The best time to remove dead growth from an orchid is when the plant begins to go dormant, usually in October. Use a small pair of plant shears and be gentle, as the stems can be easily damaged.

Propagating White Egret Orchid

This plant grows from a tuber that looks like a small bulb brown that is sometimes fuzzy. It should be planted about a half inch deep with the pointed part of the bulb facing up. This plant may seem to grow slowly at first, but once it reaches the flowering season in July it will put on quite a show. Be attentive to the plant's moisture levels and make sure the soil stays moist during the warmest part of the growing season.

Overwintering White Egret Orchid

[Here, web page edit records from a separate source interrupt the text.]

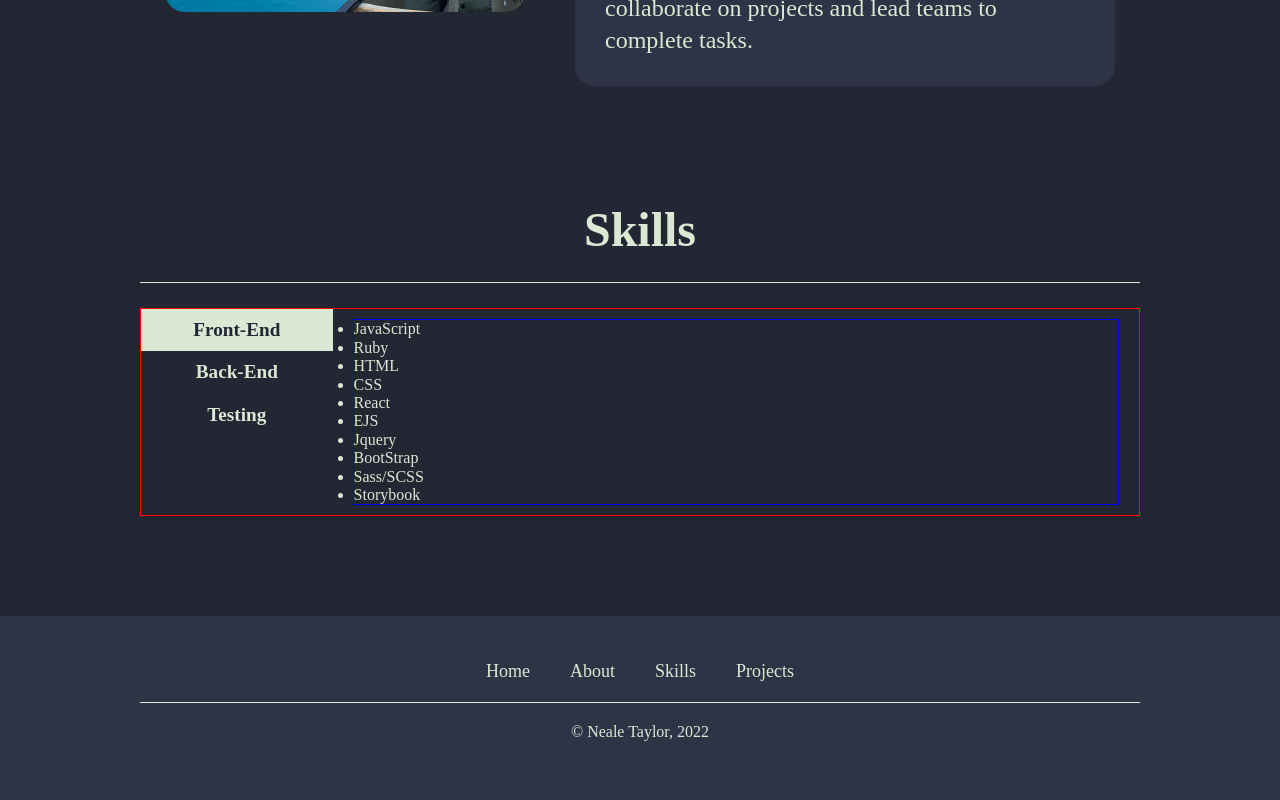
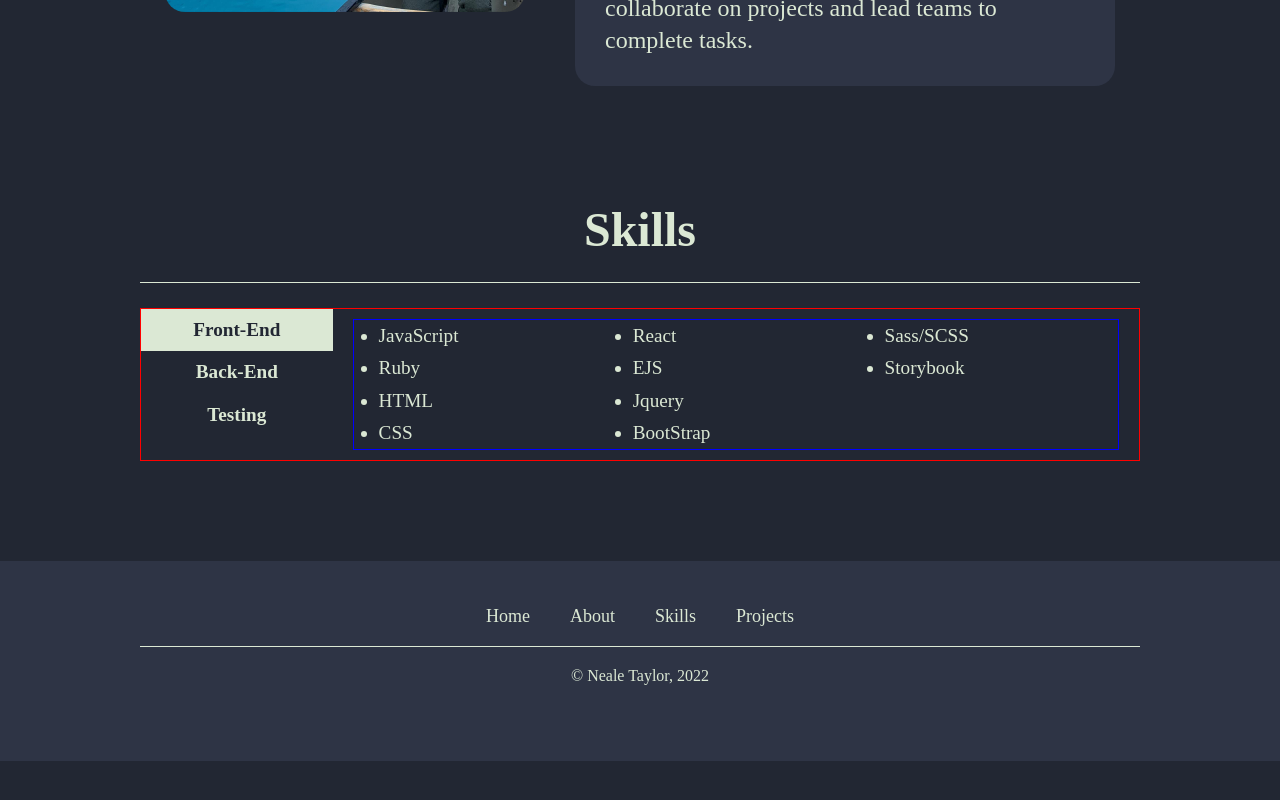
Before and after one commit to NealePT/nealetaylorcom, a React (Create React App) app in the folder react-site/: page / in a window 1280 px wide. Shown: the part 1324-2124 px from the top of the page. After the commit the page ends 2085 px from the top, so only its background shows below. Built offline with nearby package versions, Linux system fonts and the light colour scheme.

Commit message:
reformat skills section

```diff
--- a/react-site/src/components/Skills.css
+++ b/react-site/src/components/Skills.css
@@ -45,3 +45,16 @@ skill_type {
   width: 80%;
   margin: 10px 20px;
 }
+
+.skillContainer ul {
+  display: flex;
+  flex-direction: column;
+  flex-wrap: wrap;
+  max-height: 150px;
+}
+
+.skillContainer li {
+  font-size: 1.2rem;
+  margin: 5px 5px 5px 25px;
+
+}
```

White egret orchids grown indoors and/or outdoors both need to be overwintered.

Allow the soil to dry out gradually over a couple of weeks. Do this by cutting back on watering, as opposed to moving it to a heated or sunnier area. Then place the container in a cool, dry place until early spring.

Check in on the plant in mid-winter, and if the soil seems extremely dry; you can mist the surface with some water. Inspect for fungus, and remove any affected bulbs so the fungus doesn't spread.

In March or April, gently pull the plants from their containers to separate the fresh new bulbs from the old plant material. Replace the potting medium in the container with a fresh mix before planting the young bulbs. Water lightly but consistently as the plants begin to wake up to their spring growth cycle, then increase water in summer for consistent moisture.

Common Pests and Plant Diseases

This orchid is not bothered by many pests or diseases. However, there is one disease to watch out for: Habaneria mosaic potyvirus (leaf chlorosis), which causes yellowing of the leaves. This is usually due to an iron or magnesium deficiency in the soil or the soil being too alkaline.

Aphids may also be a minor problem, but can be treated with neem oil or insecticidal soap. You may notice mold or mildew on the soil surface if there is too much moisture. Remove any discolored soil and replace with fresh potting mix, and be careful not to overwater.